Recommendations: African Philosophy
In view of the issues discussed in the previous section, I offer the following recommendations:
1. Another department, probably Anthropology or Sociology, should undertake the study of traditional African thought. I agree with Wiredu in his essay "How Not to Compare African Thought with Western Thought" when he says, "African traditional thought should in the first place only be compared with Western folk thought." (Wright, 157) The same recommendation will be made with respect to Native American "philosophy".
2. Philosophy classes should be upfront about how some Western philosophers, especially before 1800, took for granted attitudes toward Africans which were universally rejected by 19th- and 20th-century philosophers. Plato and Aristotle, for example, took slavery for granted. Hume thought "Negroes" inferior to whites.
3. Philosophy classes should note, however, that despite its lamentable history of slavery, intolerance, imperialism, and impoverishment of the spirit, Western culture has eliminated slavery (unlike some African cultures), and, more than any other culture, has instituted religious tolerance, progressive attitudes toward women, and the most widespread institutionalization of equal rights for all. Christianity and Marxism werent all bad.
4. Philosophy classes should study African wisdom writings at the same time they study Western wisdom writings, i.e., in ethics classes.
5. Philosophy classes may choose to read the African philosophers of the 16th and 17th centuries as representatives of various views of modern philosophy. For example, a selection from The Treatise of Zera Yacob could be read along with Descartes Meditations to illustrate the mistrust of traditional authority and the reliance on reason characteristic of the 17th century.
6. African nationalist writings, particularly on the African "tradition of socialism", should be included in any classes in political and social philosophy.

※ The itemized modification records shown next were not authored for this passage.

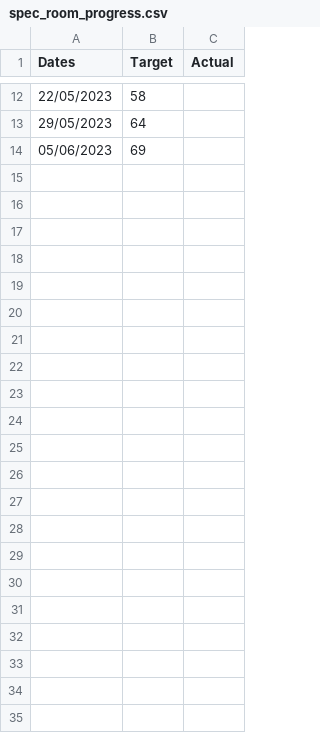
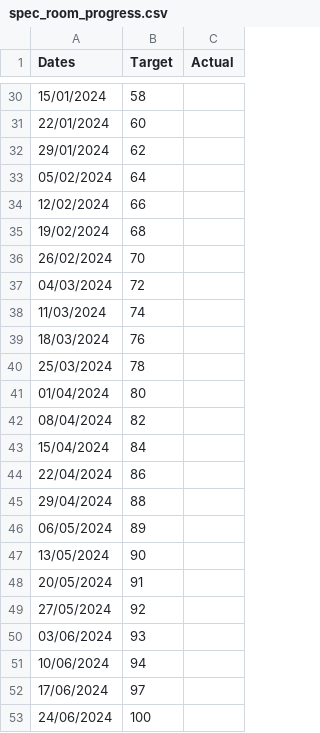
Before and after one commit to joeyclemens/cohbra-2, a CSV file: progress/spec_room_progress.csv, drawn as a sheet; only a part is shown, gaps mark what is left out; the diff covers the shown part only.

Commit message:
Update spec_room_progress.csv

```diff
--- a/progress/spec_room_progress.csv
+++ b/progress/spec_room_progress.csv
@@ -12,3 +30,24 @@ Dates,Target,Actual
-22/05/2023,58,
-29/05/2023,64,
-05/06/2023,69,
+15/01/2024,58,
+22/01/2024,60,
+29/01/2024,62,
+05/02/2024,64,
+12/02/2024,66,
+19/02/2024,68,
+26/02/2024,70,
+04/03/2024,72,
+11/03/2024,74,
+18/03/2024,76,
+25/03/2024,78,
+01/04/2024,80,
+08/04/2024,82,
+15/04/2024,84,
+22/04/2024,86,
+29/04/2024,88,
+06/05/2024,89,
+13/05/2024,90,
+20/05/2024,91,
+27/05/2024,92,
+03/06/2024,93,
+10/06/2024,94,
+17/06/2024,97,
+24/06/2024,100,
```
Also changed, not shown: 28 added rows and 10 removed rows elsewhere in this file.
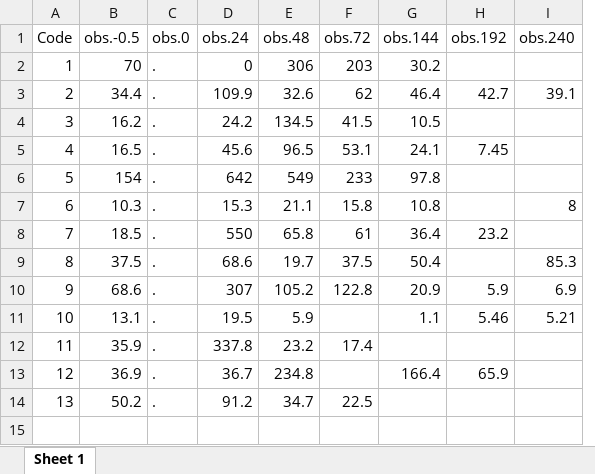
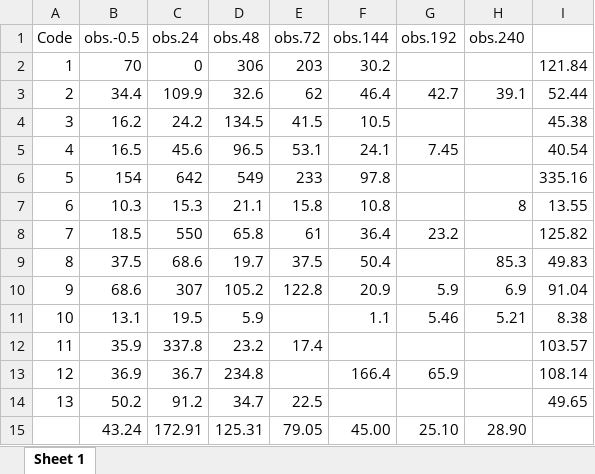
Before and after one commit to tired-Llama/PkPd-analysis, an Excel workbook: thesis manuscript/conc.xlsx, sheet Sheet 1, drawn as a sheet; values as stored, in another font and other column widths than the file's, no cell formats; removed rows and columns are numbered as before the commit, all else as after; the diff names each change by its address in the sheet, - before the commit and + after, or states it on an @@ line.

Commit message:
update concentrations table

```diff
--- a/thesis manuscript/conc.xlsx (sheet Sheet 1)
+++ b/thesis manuscript/conc.xlsx (sheet Sheet 1)
-column C (obs.0), rows 2-14: all .
+column I, rows 2-14: 121.84 | 52.44 | 45.38 | 40.54 | 335.16 | 13.55 | 125.82 | 49.83 | 91.04 | 8.38 | 103.57 | 108.14 | 49.65
+row 15:  | 43.24 | 172.91 | 125.31 | 79.05 | 45.00 | 25.10 | 28.90
```
Also changed, not shown: cell formats.
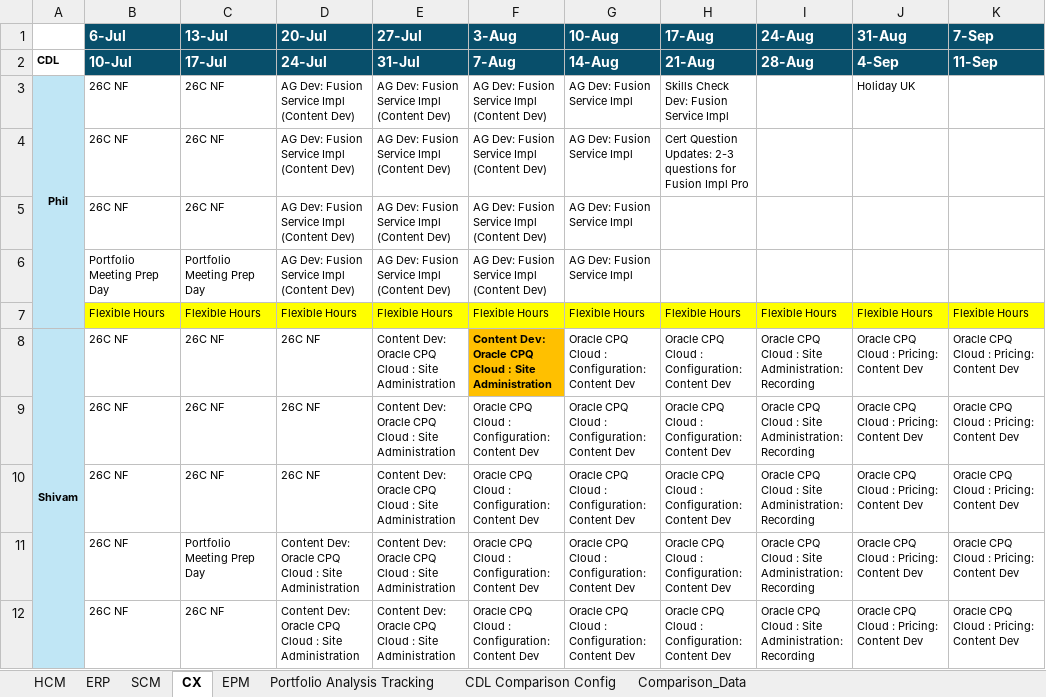
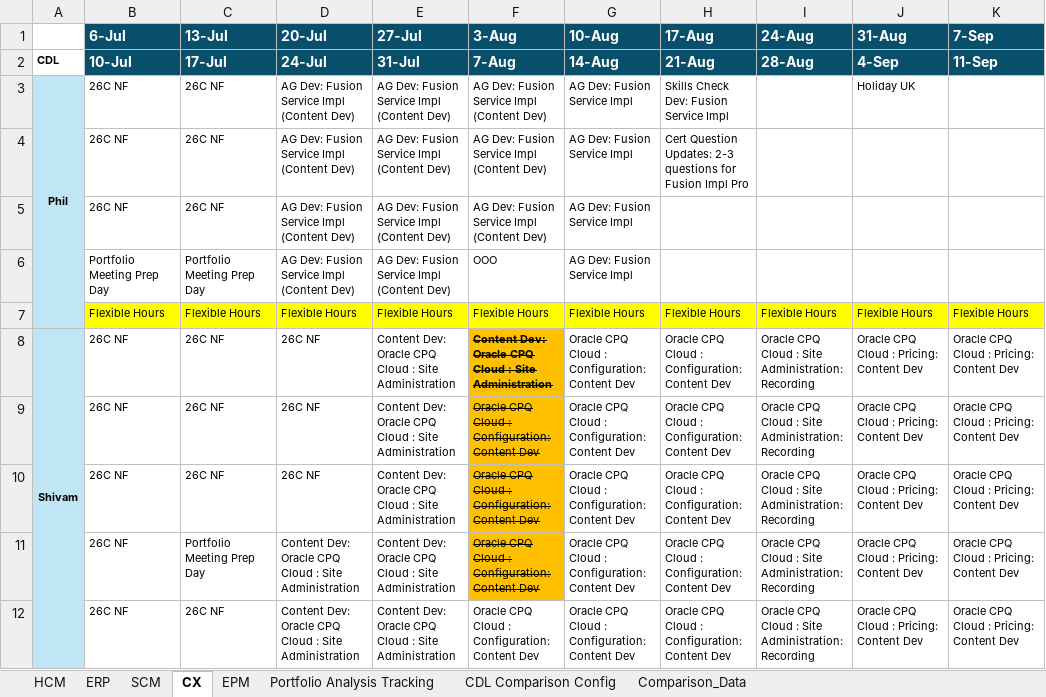
Before and after one commit to pavithraguruprasadb-maker/26C-New-Features-Dashboard, an Excel workbook: 26C Sprint CDL RAC.xlsx, sheet CX, drawn as a sheet; only a part is shown; values as stored, in another font and other column widths than the file's, no borders; the diff names each change by its address in the sheet, - before the commit and + after, or states it on an @@ line.

```diff
--- a/26C Sprint CDL RAC.xlsx (sheet CX)
+++ b/26C Sprint CDL RAC.xlsx (sheet CX)
-F6 (3-Aug): AG Dev: Fusion Service Impl (Content Dev)
+F6 (3-Aug): OOO
-F8:F11 strikethrough: off
+F8:F11 strikethrough: on
-F9:F11 fill: none
+F9:F11 fill: #FFC000
```
Also changed, not shown: sheet SCM, sheet HCM, sheet ERP, 3 other files.
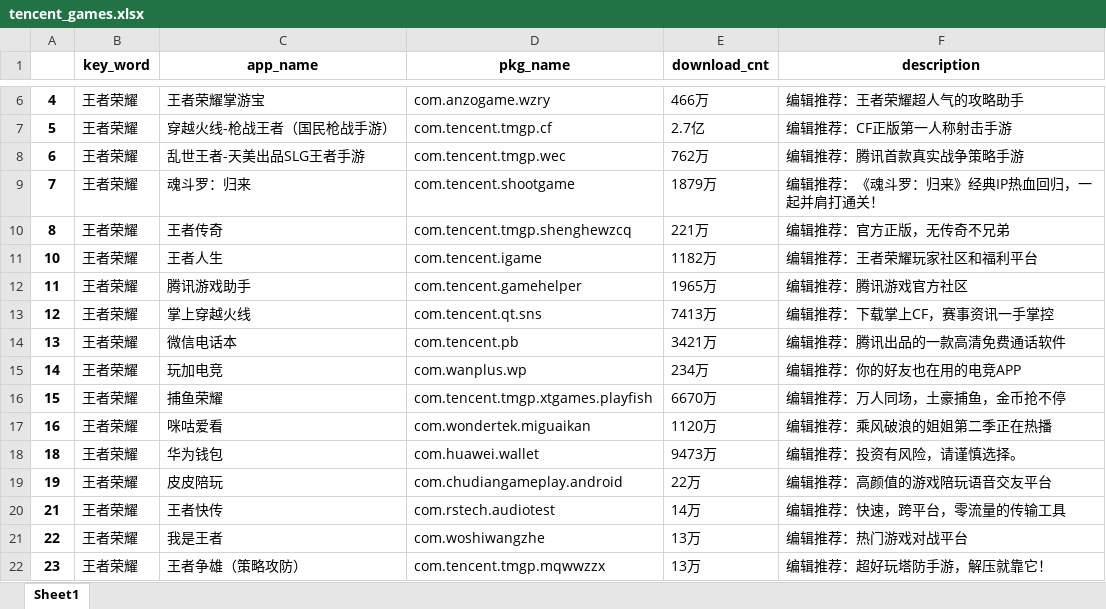
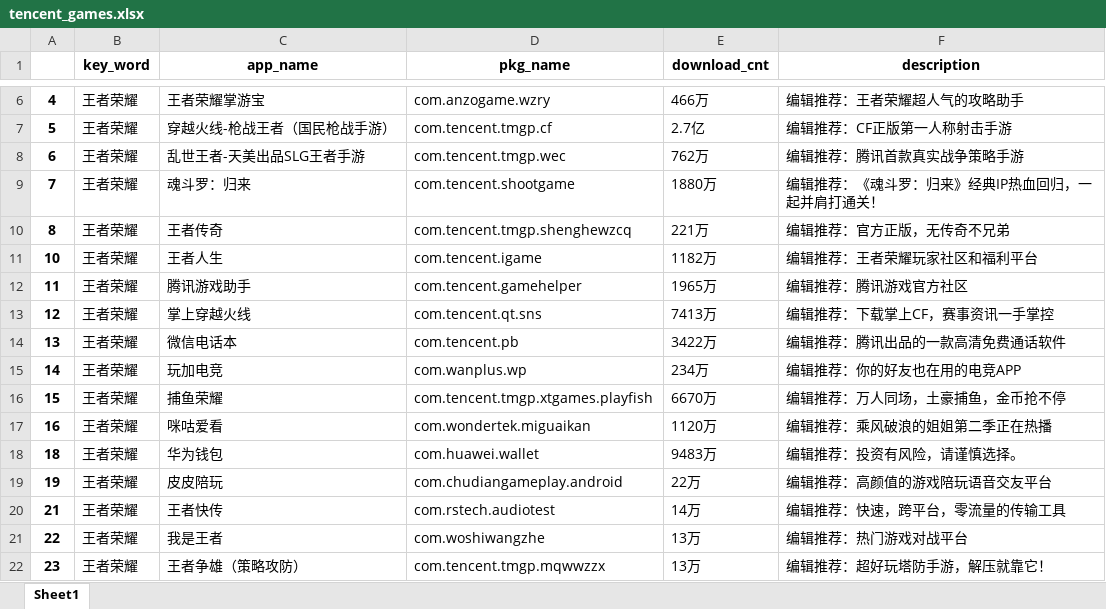
Before and after one commit to Colin-zh/WebCrawler, an Excel workbook: 01应用宝App信息/result/tencent_games.xlsx, sheet Sheet1, drawn as a sheet; only a part is shown, gaps mark what is left out; values as stored, in another font and other column widths than the file's, no borders; the diff covers the shown part only; the diff names each change by its address in the sheet, - before the commit and + after, or states it on an @@ line.

```diff
--- a/01应用宝App信息/result/tencent_games.xlsx (sheet Sheet1)
+++ b/01应用宝App信息/result/tencent_games.xlsx (sheet Sheet1)
-E9 (download_cnt): 1879万
+E9 (download_cnt): 1880万
-E14 (download_cnt): 3421万
+E14 (download_cnt): 3422万
-E18 (download_cnt): 9473万
+E18 (download_cnt): 9483万
```
Also changed, not shown: 57 added rows and 9 edited cells elsewhere in this sheet.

7. The writings of contemporary African philosophers in all areas of philosophy (metaphysics, epistemology, ethics, logic, etc.) should be read whenever they are relevant.